Melenchon charged that Macron inappropriately labeled the Vichy government, a client state of Nazi Germany, as the French government, when the legitimate French government was in exile in Britain at the time.
At the end of a long blog entry, Melenchon called it “totally unacceptable” to say that “France, as a people, as a nation, is responsible for this crime,” Haaretz reported.
Melenchon also panned the invitation of Prime Minister Benjamin Netanyahu of Israel to participate in the commemoration marking the 75th anniversary of the Vel d’Hiv deportations of thousands of French Jews, calling Netanyahu “the leader of the extreme right-wing government in Israel.”
He also took issue with Macron calling anti-Zionism a form of anti-Semitism, which he said was a “very old thesis,” pointing out that “this is the first time that this argument has been made official by the president of our Republic.”
French Jews were deeply appreciative of the Macron speech at the Vel d’Hiv commemoration, which included some of the most forceful remarks on French complicity in the persecution of the country’s Jews ever heard from a French president. Macron rejected “those who wish to say that Vichy’s France wasn’t representative of the French nation,” saying that “the Nazis knew they could count on the obedience” of the puppet government and thousands of Frenchmen serving it.
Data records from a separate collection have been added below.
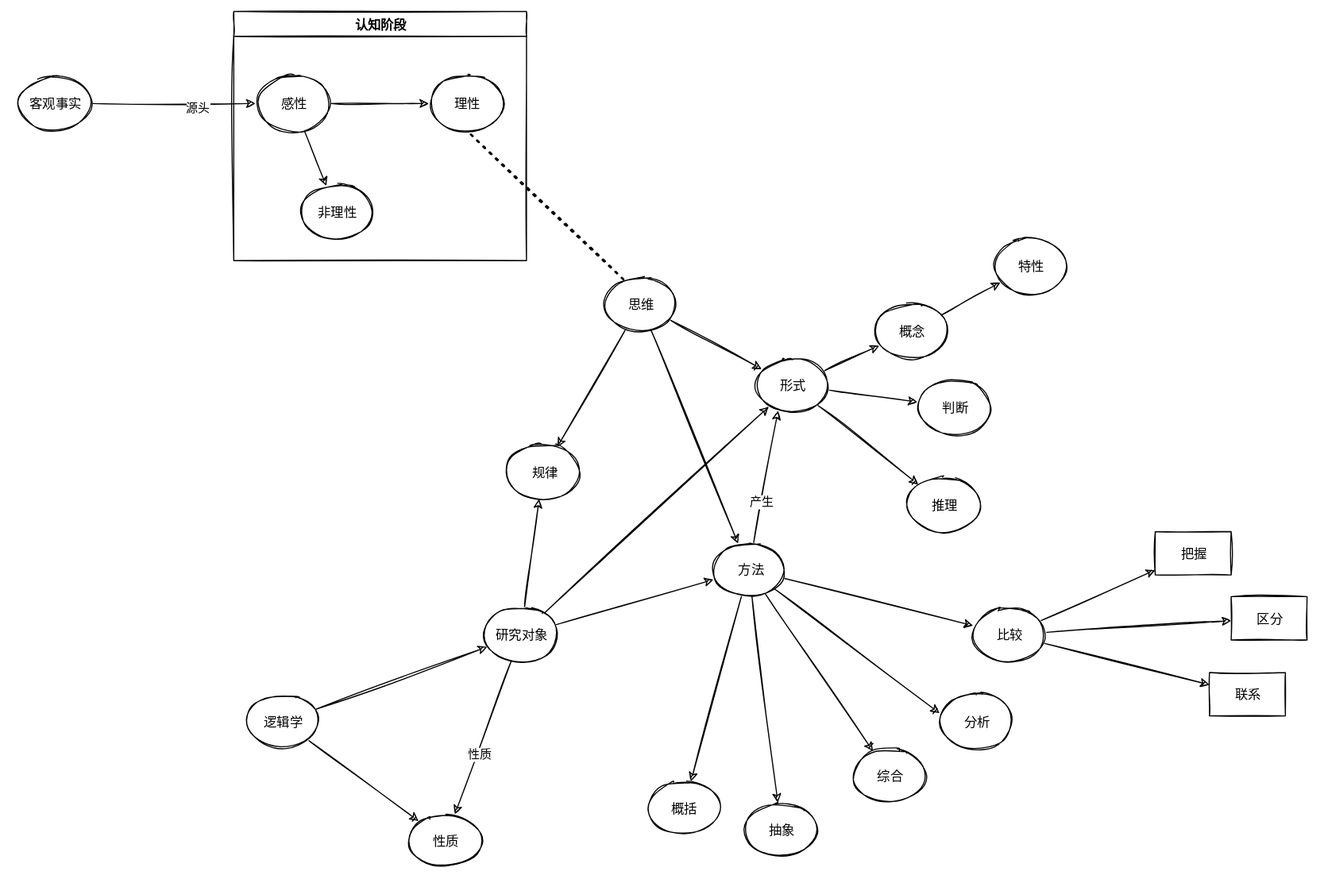
Before: 笔记/工具/哲学/Untitled Diagram.svg, a diagram exported from draw.io (Echo-Yanglulu/obsidianPrivateNote). Source tidied: cells renumbered, new cells last; positions are measured from the earlier drawing's top-left corner, leaving out a move shared by most shapes.
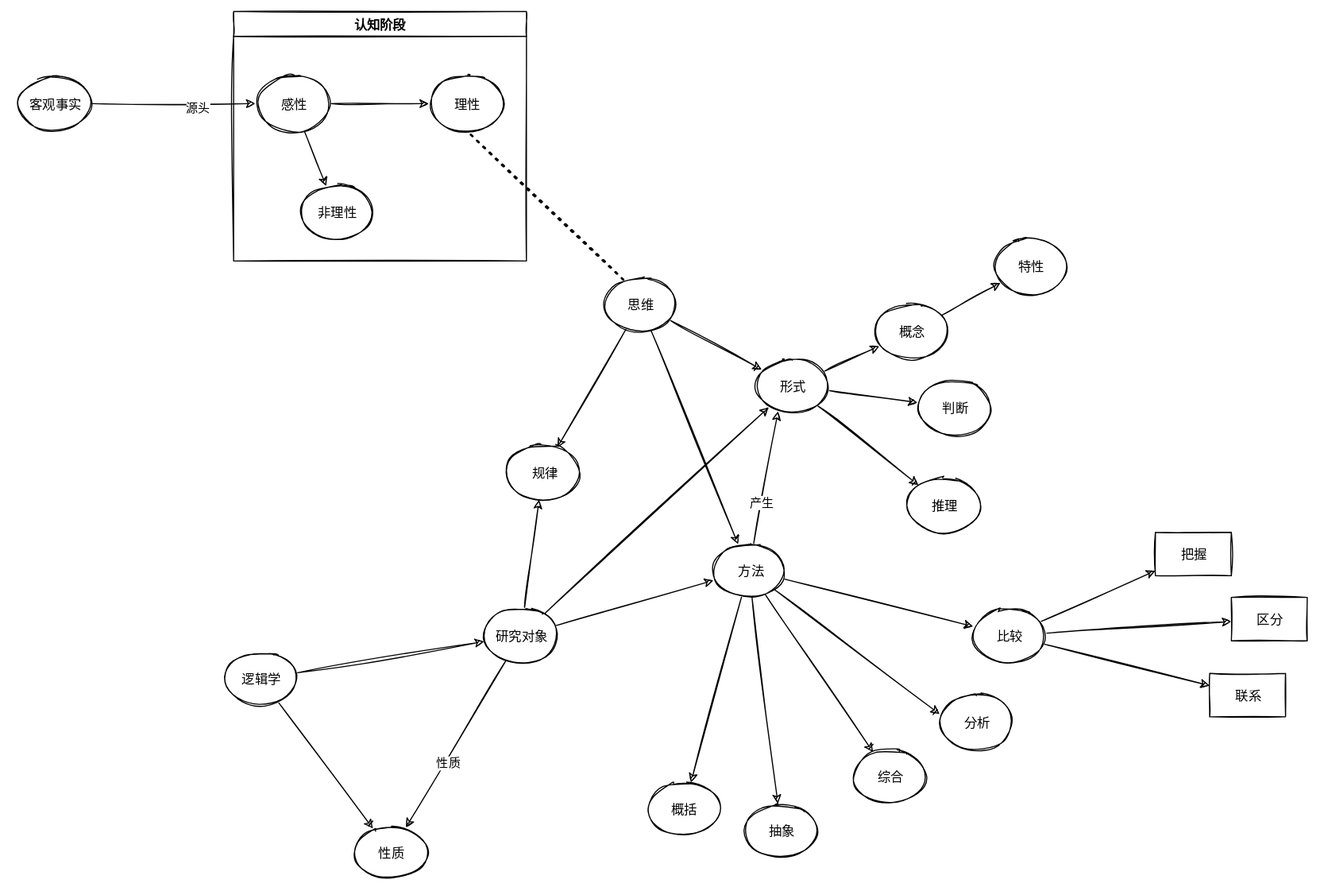
Above is the later version.

The edit, as a diff of the source:
```diff
@@ -26,8 +26,8 @@
     <mxCell id="9" style="edgeStyle=none;html=1;" parent="1" edge="1" source="10" target="54">
       <mxGeometry relative="1" as="geometry" />
     </mxCell>
-    <mxCell id="10" value="逻辑学" style="ellipse;whiteSpace=wrap;html=1;" parent="1" vertex="1">
-      <mxGeometry x="210" y="630" width="70" height="50" as="geometry" />
+    <mxCell id="10" value="逻辑学" style="ellipse;whiteSpace=wrap;html=1;border-color:1px solid red;" parent="1" vertex="1">
+      <mxGeometry x="190" y="590" width="70" height="50" as="geometry" />
     </mxCell>
     <mxCell id="11" style="edgeStyle=none;html=1;" parent="1" edge="1" source="14" target="16">
       <mxGeometry relative="1" as="geometry" />
@@ -159,7 +159,7 @@
       <mxGeometry x="900" y="210" width="70" height="50" as="geometry" />
     </mxCell>
     <mxCell id="54" value="性质" style="ellipse;whiteSpace=wrap;html=1;" parent="1" vertex="1">
-      <mxGeometry x="360" y="740" width="70" height="50" as="geometry" />
+      <mxGeometry x="310" y="750" width="70" height="50" as="geometry" />
     </mxCell>
   </root>
 </mxGraphModel>
```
Melenchon, an anti-Israel lawmaker with a record of statements deemed anti-Semitic, rejected that assessment.
“Never, at any moment, did the French choose murder and anti-Semitic criminality. Those who were not Jewish were not all, and as French people, guilty of the crime that was carried out at the time!” he wrote. “On the contrary, through its resistance, its fight against the [German] invader and through the reestablishment of the republic when the [Germans] were driven out of the territory, the French people, the French people proved which side they were actually on.”
He added: “It is not in Mr. Macron’s power to attribute an identity of executioner to all of the French that is not theirs. No, no, Vichy is not France!”
On July 16-17, 1942, French police officers rounded up more than 13,000 Jews at the Winter Stadium, or Velodrome d’Hiver. The men, women and children were imprisoned there for days in unsanitary conditions and without sufficient water, leading to dozens of fatalities, including by suicide. The Jews were then transported, partly on French national railway cars, to Nazi death camps in Eastern Europe.
French presidents rarely attend the annual commemoration for the Vel d’Hiv deportations.